Task statement: Go over the data and copy out each line with "tech" in it.

── Material to process ──

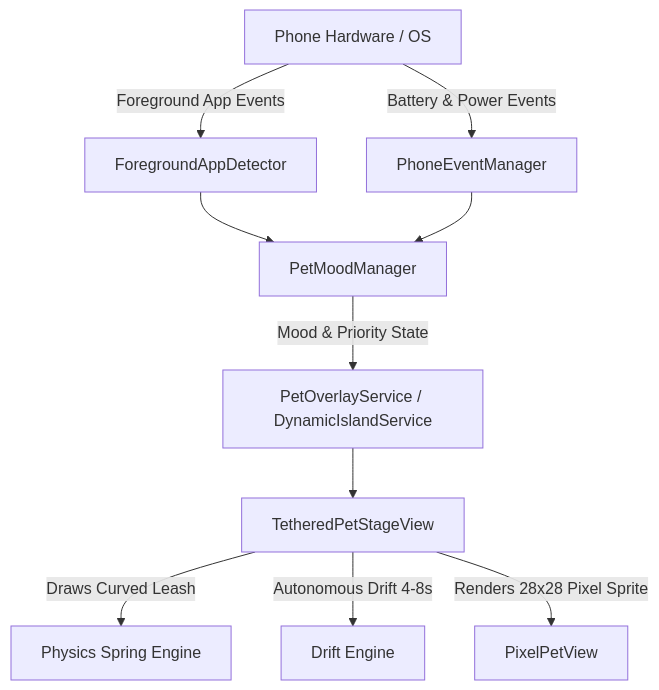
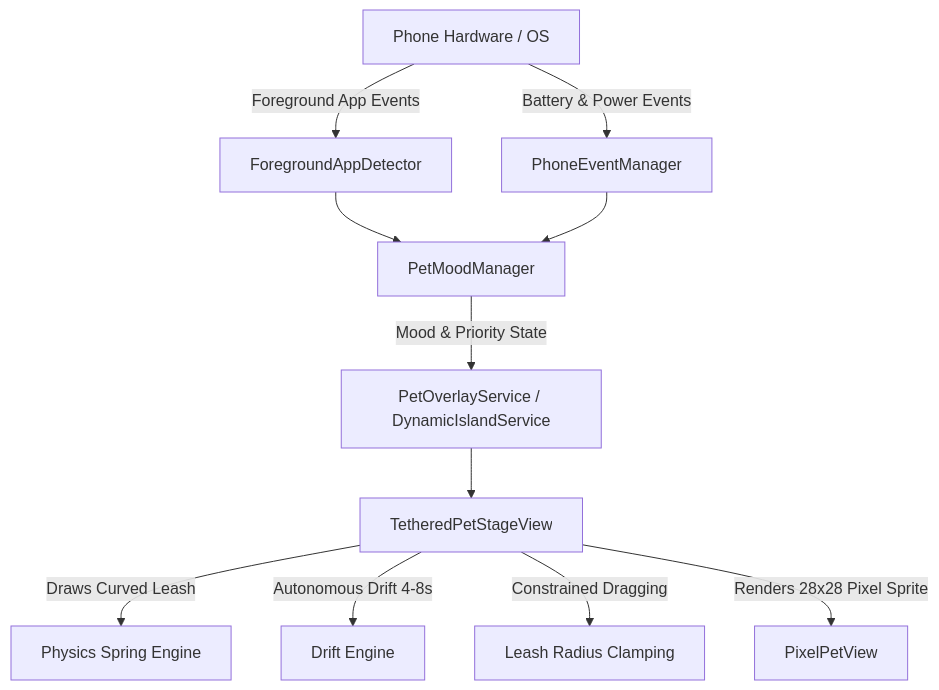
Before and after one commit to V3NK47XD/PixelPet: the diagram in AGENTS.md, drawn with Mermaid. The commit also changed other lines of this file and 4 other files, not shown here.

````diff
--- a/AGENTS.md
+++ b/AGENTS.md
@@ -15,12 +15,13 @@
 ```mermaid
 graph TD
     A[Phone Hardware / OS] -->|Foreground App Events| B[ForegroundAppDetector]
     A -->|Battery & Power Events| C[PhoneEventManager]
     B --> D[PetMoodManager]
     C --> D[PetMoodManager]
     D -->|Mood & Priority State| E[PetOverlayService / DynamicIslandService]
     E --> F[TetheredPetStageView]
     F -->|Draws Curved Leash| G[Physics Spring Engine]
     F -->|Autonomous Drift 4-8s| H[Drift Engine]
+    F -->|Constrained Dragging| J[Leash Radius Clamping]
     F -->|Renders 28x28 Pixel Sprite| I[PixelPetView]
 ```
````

───
── Material to process ──

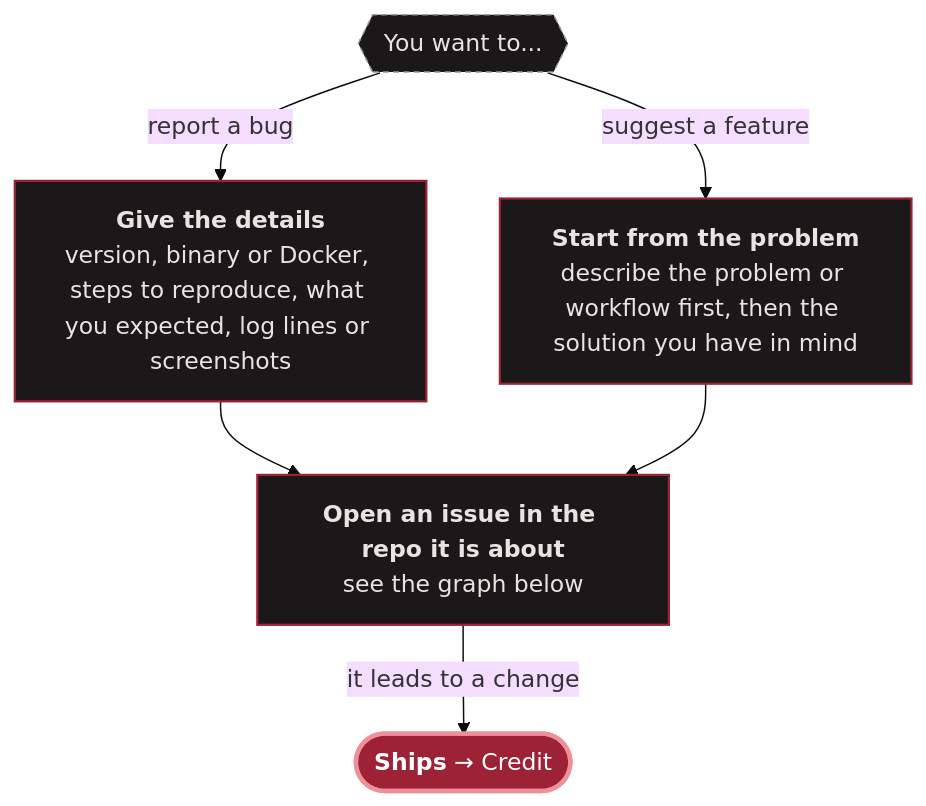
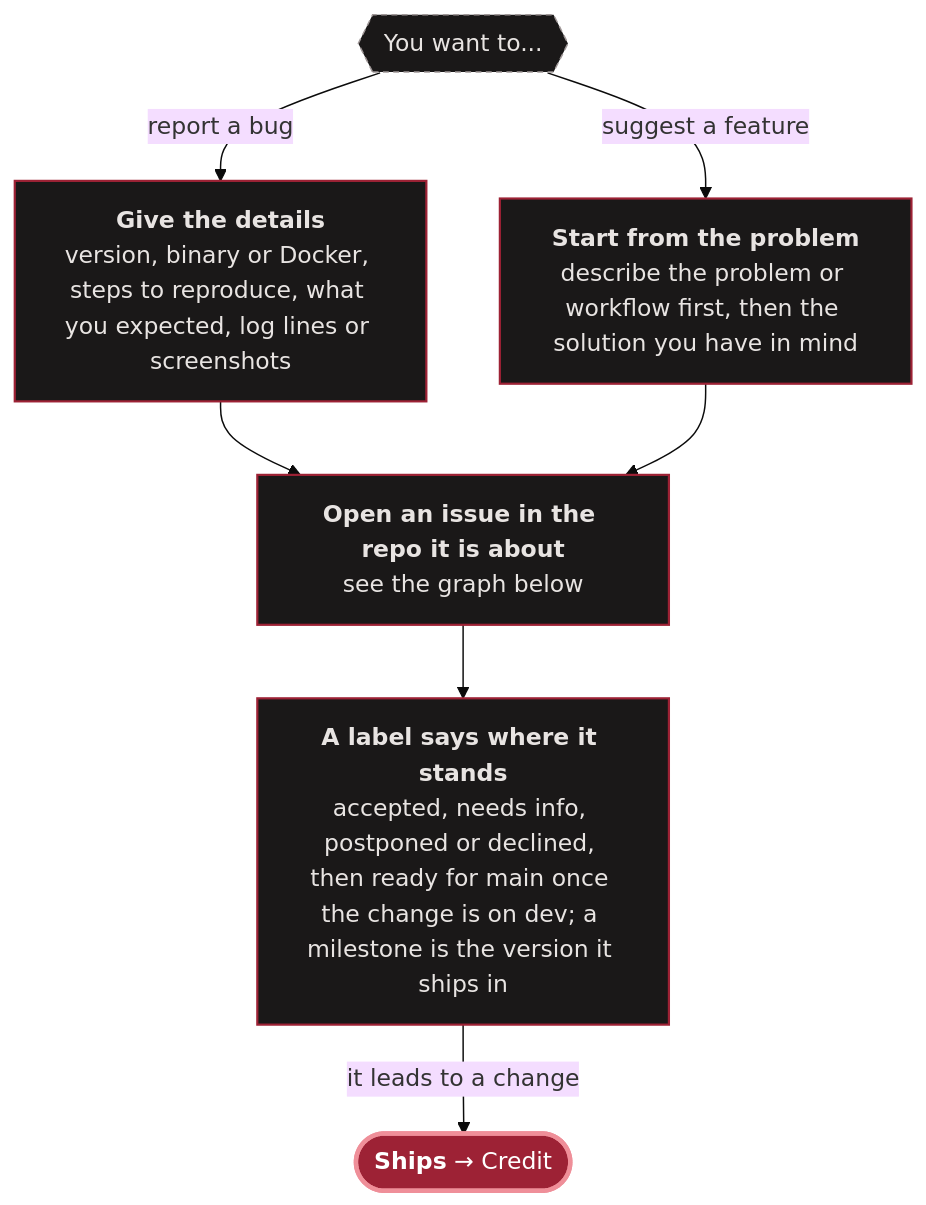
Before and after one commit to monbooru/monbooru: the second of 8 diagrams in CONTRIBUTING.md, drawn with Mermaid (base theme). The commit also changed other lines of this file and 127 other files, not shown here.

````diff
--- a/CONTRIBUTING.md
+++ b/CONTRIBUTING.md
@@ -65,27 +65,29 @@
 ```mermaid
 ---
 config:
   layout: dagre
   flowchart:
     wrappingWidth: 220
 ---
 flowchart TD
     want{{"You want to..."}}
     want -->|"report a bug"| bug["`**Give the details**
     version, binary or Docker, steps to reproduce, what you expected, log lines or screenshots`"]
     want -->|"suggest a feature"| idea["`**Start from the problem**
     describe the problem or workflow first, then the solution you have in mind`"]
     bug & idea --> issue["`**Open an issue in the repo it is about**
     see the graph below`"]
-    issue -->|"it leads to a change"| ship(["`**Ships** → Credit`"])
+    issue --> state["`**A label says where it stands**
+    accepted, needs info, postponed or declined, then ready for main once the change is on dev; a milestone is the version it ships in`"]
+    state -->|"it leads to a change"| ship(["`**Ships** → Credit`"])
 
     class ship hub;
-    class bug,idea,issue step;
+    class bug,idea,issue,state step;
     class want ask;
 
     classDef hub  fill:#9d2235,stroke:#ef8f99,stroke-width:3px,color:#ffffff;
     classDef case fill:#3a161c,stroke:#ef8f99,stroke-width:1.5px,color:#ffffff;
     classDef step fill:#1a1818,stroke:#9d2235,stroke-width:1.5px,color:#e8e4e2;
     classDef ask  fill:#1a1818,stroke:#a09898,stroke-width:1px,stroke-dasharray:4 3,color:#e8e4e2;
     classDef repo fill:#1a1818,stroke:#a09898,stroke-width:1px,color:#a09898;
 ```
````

───
── Material to process ──

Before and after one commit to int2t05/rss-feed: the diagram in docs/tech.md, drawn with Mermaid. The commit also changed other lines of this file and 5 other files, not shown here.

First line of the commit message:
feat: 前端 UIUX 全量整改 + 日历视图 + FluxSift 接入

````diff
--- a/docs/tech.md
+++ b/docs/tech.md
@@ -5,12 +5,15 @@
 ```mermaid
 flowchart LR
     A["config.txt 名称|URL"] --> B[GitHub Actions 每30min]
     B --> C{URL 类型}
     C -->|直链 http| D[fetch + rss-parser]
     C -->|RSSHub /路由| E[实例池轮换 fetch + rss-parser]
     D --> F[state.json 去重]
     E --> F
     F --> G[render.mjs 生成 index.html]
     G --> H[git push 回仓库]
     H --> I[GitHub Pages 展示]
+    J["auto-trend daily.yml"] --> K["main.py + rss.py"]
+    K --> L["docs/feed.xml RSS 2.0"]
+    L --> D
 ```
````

───

Your solution:
Before and after one commit to int2t05/rss-feed: the diagram in docs/tech.md, drawn with Mermaid. The commit also changed other lines of this file and 5 other files, not shown here.
--- a/docs/tech.md
+++ b/docs/tech.md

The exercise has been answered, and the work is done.